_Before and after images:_
+===+

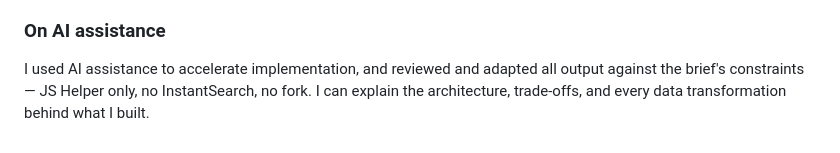
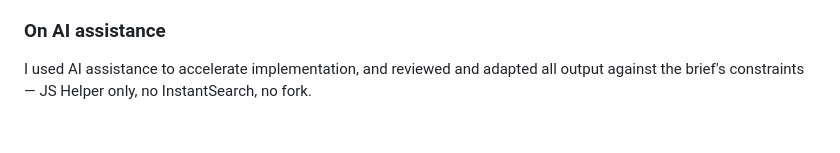
Before and after one commit to simplicityiskey/opentable-algolia-demo, a Markdown page: README.md, the part around the change. GitHub-like rendering.

```diff
--- a/README.md
+++ b/README.md
@@ -147,5 +147,4 @@ Where the brief was silent, I made and documented these calls:
 ### On AI assistance
 
 I used AI assistance to accelerate implementation, and reviewed and adapted all output against
-the brief's constraints — JS Helper only, no InstantSearch, no fork. I can explain the
-architecture, trade-offs, and every data transformation behind what I built.
+the brief's constraints — JS Helper only, no InstantSearch, no fork.
```
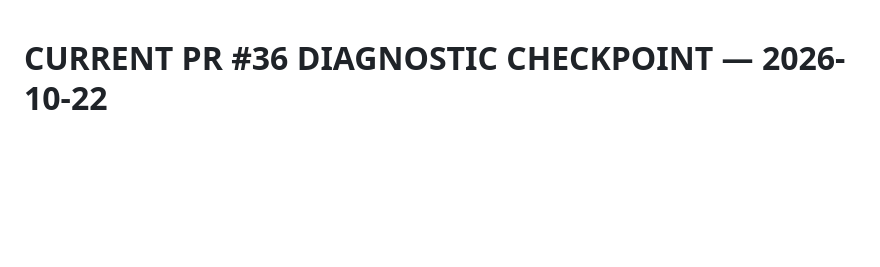
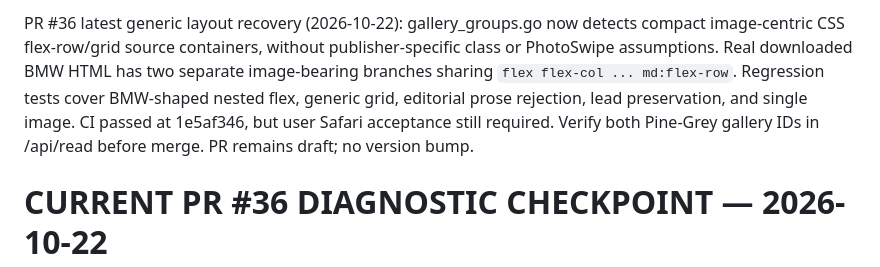
Before and after one commit to richard-mauri/scrapergo, a Markdown page: AGENTS.md, the part around the change. Rendered like a GitHub page; blank space fills up the shorter version.

Commit message:
Record generic image-centric layout recovery and acceptance gate

```diff
--- a/AGENTS.md
+++ b/AGENTS.md
@@ -1,3 +1,5 @@
+PR #36 latest generic layout recovery (2026-10-22): gallery_groups.go now detects compact image-centric CSS flex-row/grid source containers, without publisher-specific class or PhotoSwipe assumptions. Real downloaded BMW HTML has two separate image-bearing branches sharing `flex flex-col ... md:flex-row`. Regression tests cover BMW-shaped nested flex, generic grid, editorial prose rejection, lead preservation, and single image. CI passed at 1e5af346, but user Safari acceptance still required. Verify both Pine-Grey gallery IDs in /api/read before merge. PR remains draft; no version bump.
+
 # CURRENT PR #36 DIAGNOSTIC CHECKPOINT — 2026-10-22
 
 Owner tested real BMW article on PR #36: the front and rear photos remain separate full-size images; /api/read shows both Gallery fields empty. Two synthetic gallery heuristics passed CI but neither matches the live downloaded source. Do NOT infer structure from Safari DOM (which runs publisher JavaScript). PR #36 now extends localhost-only /api/diagnostic/image-trace to emit eight ancestor levels for source images and Gallery in pipeline snapshots, permitting inspection of the HTML ScraperGo actually downloads. Next step: obtain fresh local image trace for Pine-Grey_23 and Pine-Grey_34, compare ancestor chains, then change gallery extraction using genuine source evidence. Do not merge PR #36 without BMW Safari acceptance. Keep latest merged main (#35) baseline, existing AGENTS.md only, no version bump.
```
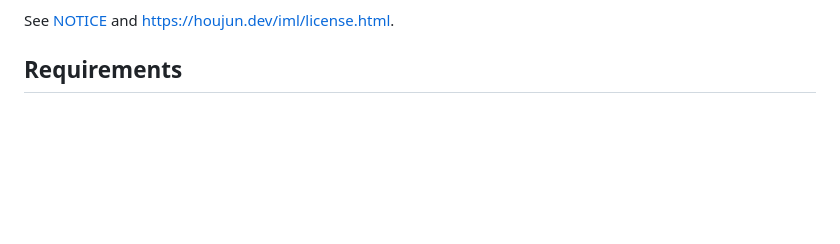
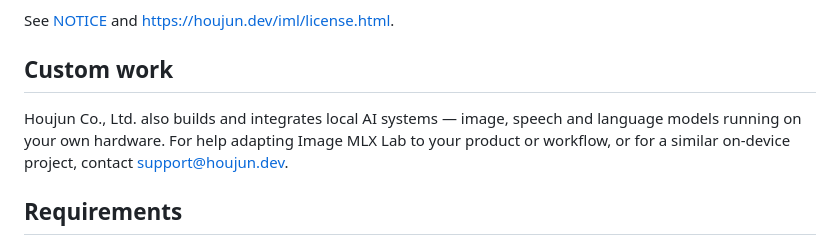
Before and after one commit to hera2019/image-mlx-lab, a Markdown page: README.md, the part around the change. Drawn GitHub-style; blank space fills up the shorter version.

```diff
--- a/README.md
+++ b/README.md
@@ -97,6 +97,13 @@ Code and model weights have different licenses:
   model license.
 
 See [NOTICE](NOTICE) and <https://houjun.dev/iml/license.html>.
+
+## Custom work
+
+Houjun Co., Ltd. also builds and integrates local AI systems — image, speech
+and language models running on your own hardware. For help adapting Image MLX
+Lab to your product or workflow, or for a similar on-device project, contact
+support@houjun.dev.
 
 ## Requirements
 
```
Also changed, not shown: README_ZH.md (+4 -0 lines).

+===+

_Assigned task:_
Report, for the data above, every line in which the string "only" appears.

_Response below:_
-the brief's constraints — JS Helper only, no InstantSearch, no fork. I can explain the
+the brief's constraints — JS Helper only, no InstantSearch, no fork.
 Owner tested real BMW article on PR #36: the front and rear photos remain separate full-size images; /api/read shows both Gallery fields empty. Two synthetic gallery heuristics passed CI but neither matches the live downloaded source. Do NOT infer structure from Safari DOM (which runs publisher JavaScript). PR #36 now extends localhost-only /api/diagnostic/image-trace to emit eight ancestor levels for source images and Gallery in pipeline snapshots, permitting inspection of the HTML ScraperGo actually downloads. Next step: obtain fresh local image trace for Pine-Grey_23 and Pine-Grey_34, compare ancestor chains, then change gallery extraction using genuine source evidence. Do not merge PR #36 without BMW Safari acceptance. Keep latest merged main (#35) baseline, existing AGENTS.md only, no version bump.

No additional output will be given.